United Kingdom: The Guardian view on delaying elections: it’s what autocrats do | The Guardian

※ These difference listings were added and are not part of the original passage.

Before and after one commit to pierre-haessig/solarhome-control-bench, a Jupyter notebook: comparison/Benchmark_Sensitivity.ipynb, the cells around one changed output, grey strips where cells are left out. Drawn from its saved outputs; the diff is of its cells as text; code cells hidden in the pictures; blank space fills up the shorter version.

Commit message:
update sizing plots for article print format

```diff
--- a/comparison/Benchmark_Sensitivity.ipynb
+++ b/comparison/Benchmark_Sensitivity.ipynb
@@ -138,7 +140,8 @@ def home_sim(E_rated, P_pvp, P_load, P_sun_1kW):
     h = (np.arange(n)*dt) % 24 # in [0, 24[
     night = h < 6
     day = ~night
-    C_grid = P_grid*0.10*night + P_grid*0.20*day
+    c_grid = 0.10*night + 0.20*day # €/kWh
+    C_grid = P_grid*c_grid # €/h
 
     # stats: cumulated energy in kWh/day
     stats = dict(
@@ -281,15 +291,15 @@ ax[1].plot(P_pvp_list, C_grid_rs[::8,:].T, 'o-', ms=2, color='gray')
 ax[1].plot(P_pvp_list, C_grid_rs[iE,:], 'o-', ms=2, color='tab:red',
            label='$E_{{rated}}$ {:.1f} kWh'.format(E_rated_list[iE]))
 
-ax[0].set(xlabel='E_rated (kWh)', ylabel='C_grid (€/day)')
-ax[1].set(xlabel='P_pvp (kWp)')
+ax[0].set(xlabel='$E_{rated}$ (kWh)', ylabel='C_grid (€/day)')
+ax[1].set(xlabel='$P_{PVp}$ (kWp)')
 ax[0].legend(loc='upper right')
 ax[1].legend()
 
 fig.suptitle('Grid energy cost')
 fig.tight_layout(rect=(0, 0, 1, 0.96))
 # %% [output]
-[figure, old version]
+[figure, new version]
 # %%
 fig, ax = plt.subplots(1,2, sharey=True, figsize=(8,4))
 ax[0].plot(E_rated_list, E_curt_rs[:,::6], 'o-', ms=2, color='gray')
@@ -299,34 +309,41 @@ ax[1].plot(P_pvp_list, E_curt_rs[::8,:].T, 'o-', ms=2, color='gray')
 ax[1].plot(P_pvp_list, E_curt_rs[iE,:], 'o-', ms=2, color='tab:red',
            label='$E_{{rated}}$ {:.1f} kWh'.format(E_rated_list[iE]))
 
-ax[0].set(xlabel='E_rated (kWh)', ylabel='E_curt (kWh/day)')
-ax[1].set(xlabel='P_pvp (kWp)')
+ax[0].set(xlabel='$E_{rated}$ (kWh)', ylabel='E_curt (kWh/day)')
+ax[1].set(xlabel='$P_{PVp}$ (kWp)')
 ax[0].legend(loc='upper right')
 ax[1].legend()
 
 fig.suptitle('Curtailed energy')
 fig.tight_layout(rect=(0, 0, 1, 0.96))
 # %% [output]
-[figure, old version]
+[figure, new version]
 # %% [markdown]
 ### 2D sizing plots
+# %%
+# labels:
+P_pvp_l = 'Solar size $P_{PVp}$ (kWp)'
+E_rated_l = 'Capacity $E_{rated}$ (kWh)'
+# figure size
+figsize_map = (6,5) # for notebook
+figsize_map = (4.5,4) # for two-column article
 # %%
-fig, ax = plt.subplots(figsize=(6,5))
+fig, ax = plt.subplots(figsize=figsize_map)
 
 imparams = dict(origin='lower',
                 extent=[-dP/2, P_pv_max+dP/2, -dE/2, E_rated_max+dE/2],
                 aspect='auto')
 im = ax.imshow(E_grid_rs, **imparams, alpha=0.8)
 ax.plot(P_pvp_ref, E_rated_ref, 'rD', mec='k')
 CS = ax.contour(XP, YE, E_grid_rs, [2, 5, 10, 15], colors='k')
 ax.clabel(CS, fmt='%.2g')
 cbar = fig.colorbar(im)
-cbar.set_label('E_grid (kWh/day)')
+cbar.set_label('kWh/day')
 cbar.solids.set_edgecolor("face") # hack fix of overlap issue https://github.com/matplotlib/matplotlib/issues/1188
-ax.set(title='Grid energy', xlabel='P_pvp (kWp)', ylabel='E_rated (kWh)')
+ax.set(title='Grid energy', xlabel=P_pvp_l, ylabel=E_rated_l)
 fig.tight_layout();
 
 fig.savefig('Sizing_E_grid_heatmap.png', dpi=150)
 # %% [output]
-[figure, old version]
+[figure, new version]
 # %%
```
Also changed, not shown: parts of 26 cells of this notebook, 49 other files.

Postponing elections is what autocracies do. On Friday, Hong Kong’s leader, Carrie Lam, announced a delay to September’s planned legislative council (LegCo) elections. Ms Lam cited the coronavirus public health emergency as her justification. Yet the real reason is Hong Kong’s political emergency. Hong Kong’s elections have been postponed because even with its very limited democracy, Ms Lam and the Chinese government are afraid the voters will choose a LegCo with greater sympathy for the protests. In spite of their very different systems, Donald Trump’s reasons for proposing the postponement of November’s US presidential election are essentially the same. Mr Trump also cites the pandemic. But his real motives are also political. He thinks he is losing the campaign. He thinks Joe Biden will be elected in November. He wants to stop him if he can, by fair means or foul. And he wants to discredit his own defeat. Yet, there are significant differences between the two cases, which need to be understood. These make Mr Trump’s move in some respects even more sinister. There is nothing in the US constitution that permits the president to postpone an election. The date is fixed by law. Such a change would require an act of both houses of Congress, so it is not going to happen. Even Republicans admit this. In any event, a postponement would not allow Mr Trump to continue in office beyond January 2021.